Task brief: Give the entries back exactly as they stand, but without pictures.
··· Given records ···
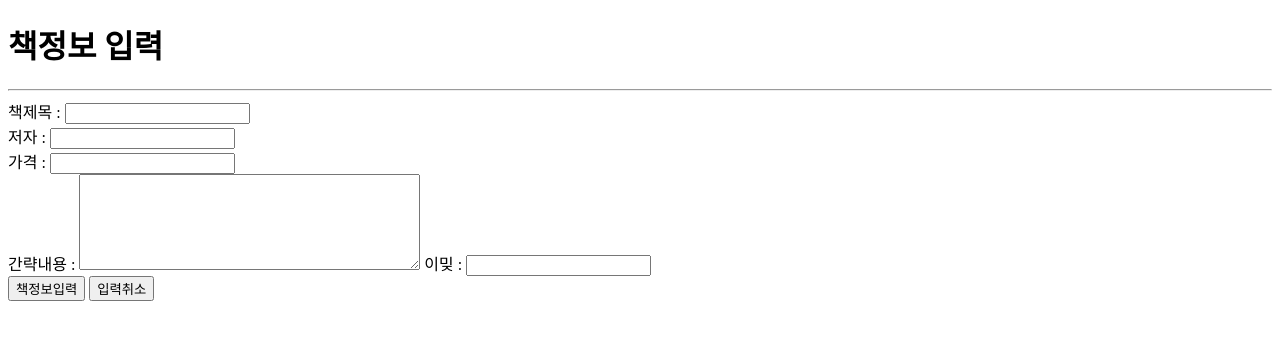
Repository: fhwang2/WEB
Page: 190710_JSP_withDB/WebContent/inputForm.html
These files come from the project's save history. The page is drawn as it stood at one moment and after the next save; the edit follows.
The browser window is 1280 px wide. The pictures show the whole page.

Above is the page before, as saved 2019-07-10 02:13:12.

### 190710_JSP_withDB/WebContent/inputForm.html
<!DOCTYPE html>
<html>
<head>
<meta charset="UTF-8">
<title>Insert title here</title>
</head>
<body>
	<h1>책정보 입력</h1>
	<hr>
	<form action="insert_check.jsp" method="POST">
		책제목 : <input type="text" name="title"><br>  <!-- jsp에서는 name으로 id 지정 -->
		저자 : <input type="text" name="author"><br>
		가격 : <input type="text" name="price"><br>
		간략내용 : <textarea name="content" rows="6" cols="40"></textarea> <!-- textarea 열고닫음 사이에 공백포함 아무것도 넣지 않도록 주의한다 -->
		이밎 : <input type="text" name="img">
		<br>
		<input type="submit" value="책정보입력"> <!-- 자기가 소속되어있는 form tag에 대해서만 제어 -->
		<input type="reset" value="입력취소">

	</form>
</body>
</html>

After the next save:
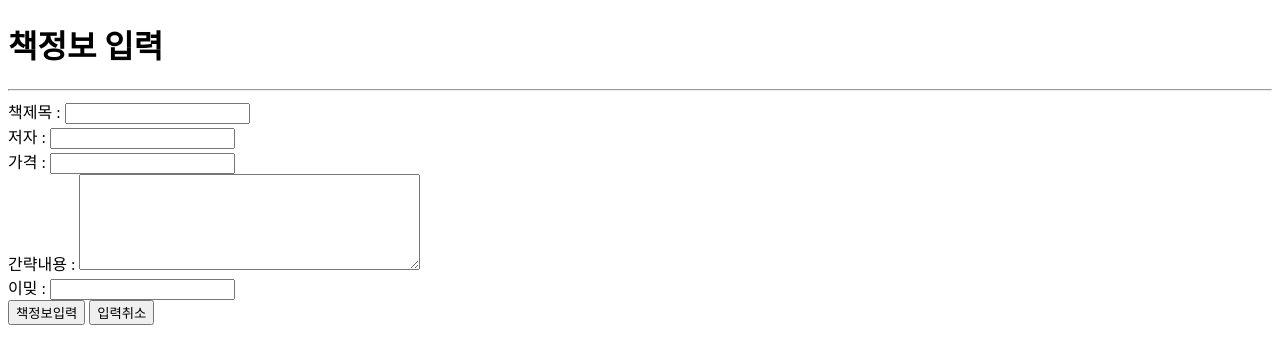
Saved 5 s later.
--- a/190710_JSP_withDB/WebContent/inputForm.html
+++ b/190710_JSP_withDB/WebContent/inputForm.html
@@ -11,7 +11,7 @@
 		책제목 : <input type="text" name="title"><br>  <!-- jsp에서는 name으로 id 지정 -->
 		저자 : <input type="text" name="author"><br>
 		가격 : <input type="text" name="price"><br>
-		간략내용 : <textarea name="content" rows="6" cols="40"></textarea> <!-- textarea 열고닫음 사이에 공백포함 아무것도 넣지 않도록 주의한다 -->
+		간략내용 : <textarea name="content" rows="6" cols="40"></textarea><br> <!-- textarea 열고닫음 사이에 공백포함 아무것도 넣지 않도록 주의한다 -->
 		이밎 : <input type="text" name="img">
 		<br>
 		<input type="submit" value="책정보입력"> <!-- 자기가 소속되어있는 form tag에 대해서만 제어 -->
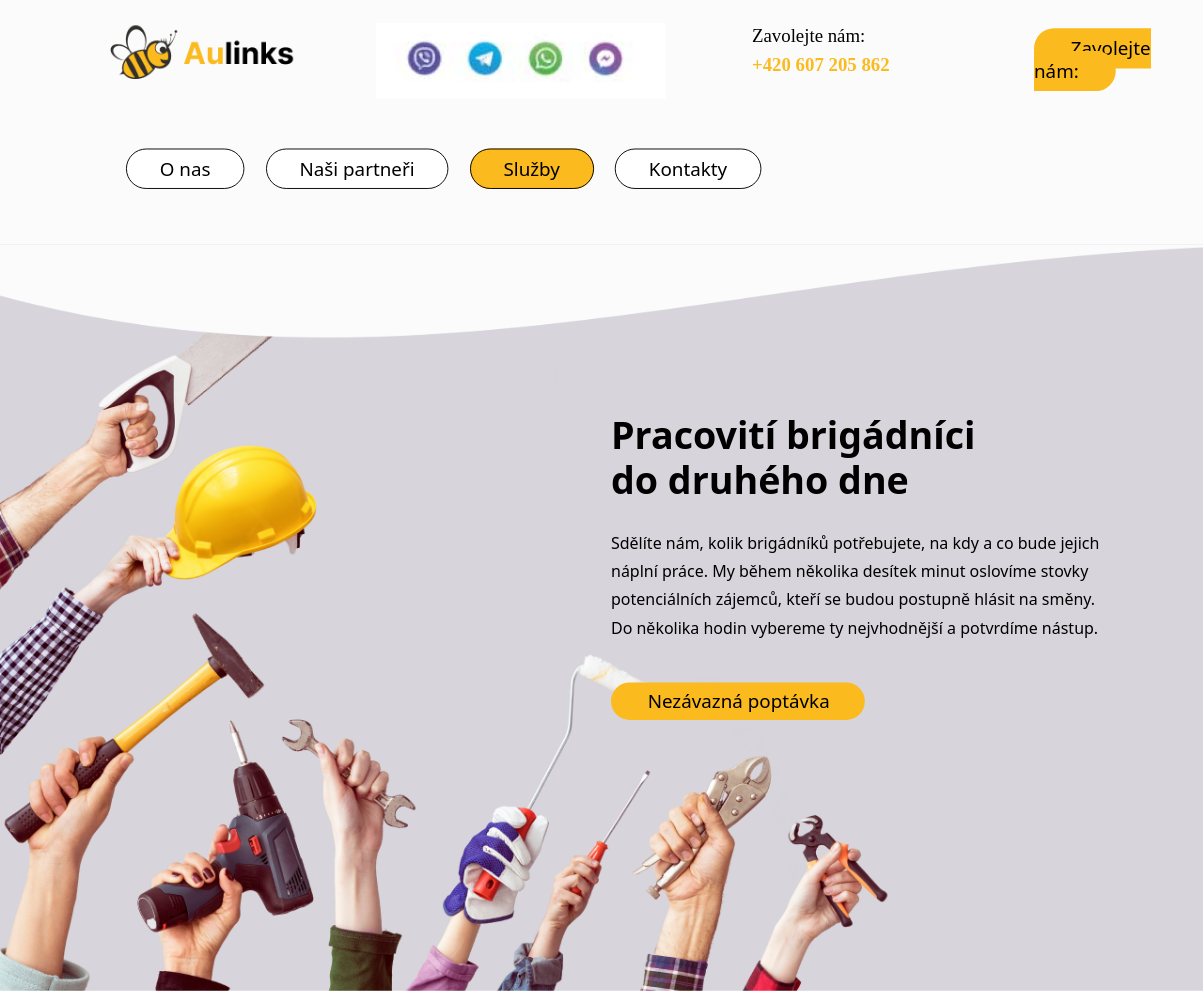
Repository: bilday08/aulinks
Page: index.html
An editor plug-in stored every save of this project. The page is shown before and after the next save, followed by the edit.
The browser window is 1280 px wide. The pictures show the whole page, at 94% of full size.
Some web fonts or font styles are not loaded; a fallback is used.

Above is the page before, as saved 2022-12-07 13:44:11.

After the next save:
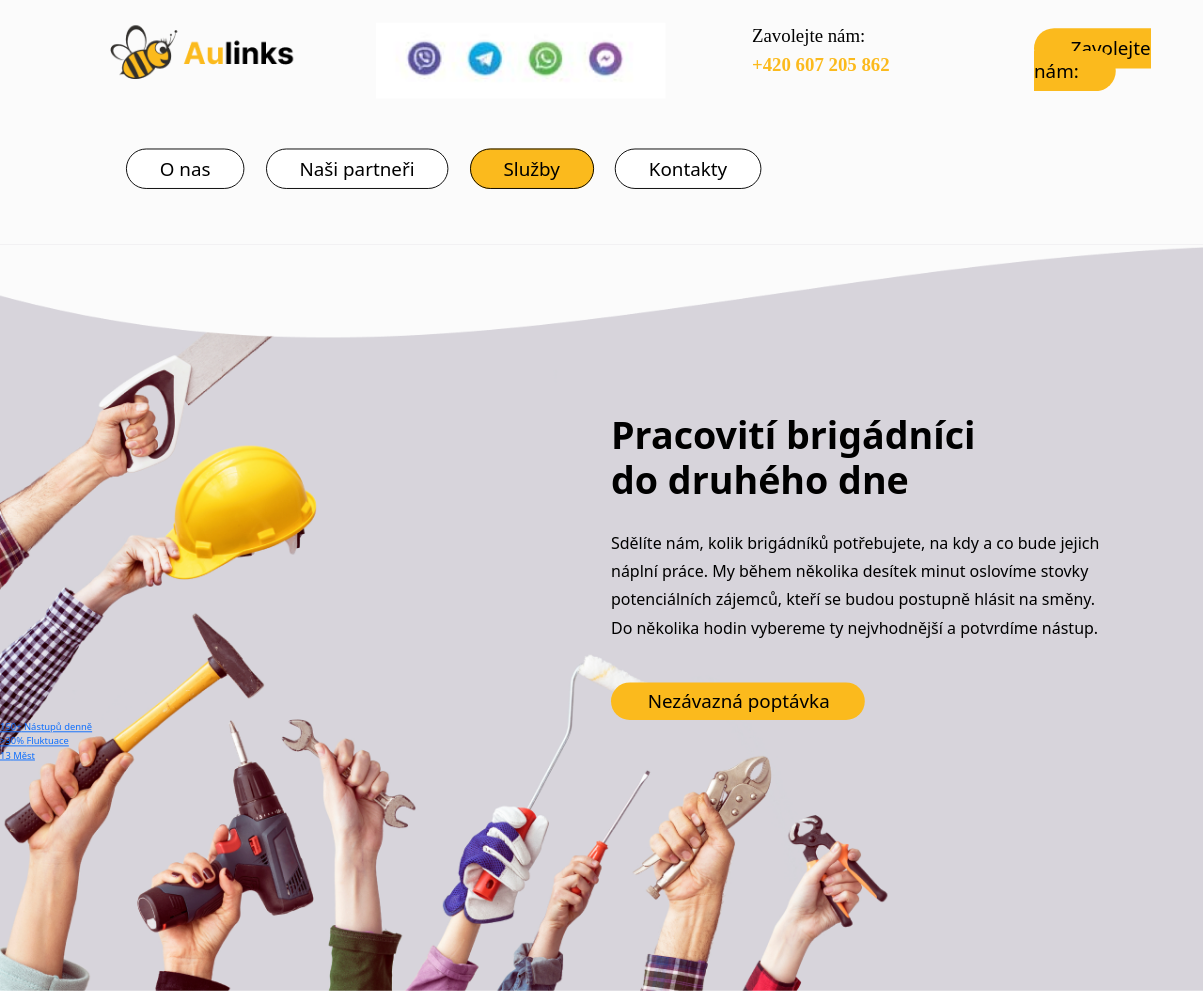
Saved 5 min 29 s later.
--- a/index.html
+++ b/index.html
@@ -72,6 +72,22 @@
                 </p>
                 <a href="#" class="main_button">Nezávazná poptávka</a>
             </div>
+            <div class="main_center">
+                <a href="#" class="center_button">
+                    <div class="button__first">
+                        <span class="button__first_text">150+</span>
+                        <span class="button__first_text">Nástupů denně</span>
+                    </div>
+                    <div class="center-button--second">
+                        <span class="center-button--second1">>30%</span>
+                        <span class="center-button--second2">Fluktuace</span>
+                    </div>
+                    <div class="center-button--third">
+                        <span class="center-button--third1">13</span>
+                        <span class="center-button--third2">Měst</span>
+                    </div>
+                </a>
+            </div>
         </div>
     </main>
 </body>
···
Task response:
Repository: fhwang2/WEB
Page: 190710_JSP_withDB/WebContent/inputForm.html
These files come from the project's save history. The page is drawn as it stood at one moment and after the next save; the edit follows.
The browser window is 1280 px wide. The pictures show the whole page.

Above is the page before, as saved 2019-07-10 02:13:12.

### 190710_JSP_withDB/WebContent/inputForm.html
<!DOCTYPE html>
<html>
<head>
<meta charset="UTF-8">
<title>Insert title here</title>
</head>
<body>
	<h1>책정보 입력</h1>
	<hr>
	<form action="insert_check.jsp" method="POST">
		책제목 : <input type="text" name="title"><br>  <!-- jsp에서는 name으로 id 지정 -->
		저자 : <input type="text" name="author"><br>
		가격 : <input type="text" name="price"><br>
		간략내용 : <textarea name="content" rows="6" cols="40"></textarea> <!-- textarea 열고닫음 사이에 공백포함 아무것도 넣지 않도록 주의한다 -->
		이밎 : <input type="text" name="img">
		<br>
		<input type="submit" value="책정보입력"> <!-- 자기가 소속되어있는 form tag에 대해서만 제어 -->
		<input type="reset" value="입력취소">

	</form>
</body>
</html>

After the next save:
Saved 5 s later.
--- a/190710_JSP_withDB/WebContent/inputForm.html
+++ b/190710_JSP_withDB/WebContent/inputForm.html
@@ -11,7 +11,7 @@
 		책제목 : <input type="text" name="title"><br>  <!-- jsp에서는 name으로 id 지정 -->
 		저자 : <input type="text" name="author"><br>
 		가격 : <input type="text" name="price"><br>
-		간략내용 : <textarea name="content" rows="6" cols="40"></textarea> <!-- textarea 열고닫음 사이에 공백포함 아무것도 넣지 않도록 주의한다 -->
+		간략내용 : <textarea name="content" rows="6" cols="40"></textarea><br> <!-- textarea 열고닫음 사이에 공백포함 아무것도 넣지 않도록 주의한다 -->
 		이밎 : <input type="text" name="img">
 		<br>
 		<input type="submit" value="책정보입력"> <!-- 자기가 소속되어있는 form tag에 대해서만 제어 -->
Repository: bilday08/aulinks
Page: index.html
An editor plug-in stored every save of this project. The page is shown before and after the next save, followed by the edit.
The browser window is 1280 px wide. The pictures show the whole page, at 94% of full size.
Some web fonts or font styles are not loaded; a fallback is used.

Above is the page before, as saved 2022-12-07 13:44:11.

After the next save:
Saved 5 min 29 s later.
--- a/index.html
+++ b/index.html
@@ -72,6 +72,22 @@
                 </p>
                 <a href="#" class="main_button">Nezávazná poptávka</a>
             </div>
+            <div class="main_center">
+                <a href="#" class="center_button">
+                    <div class="button__first">
+                        <span class="button__first_text">150+</span>
+                        <span class="button__first_text">Nástupů denně</span>
+                    </div>
+                    <div class="center-button--second">
+                        <span class="center-button--second1">>30%</span>
+                        <span class="center-button--second2">Fluktuace</span>
+                    </div>
+                    <div class="center-button--third">
+                        <span class="center-button--third1">13</span>
+                        <span class="center-button--third2">Měst</span>
+                    </div>
+                </a>
+            </div>
         </div>
     </main>
 </body>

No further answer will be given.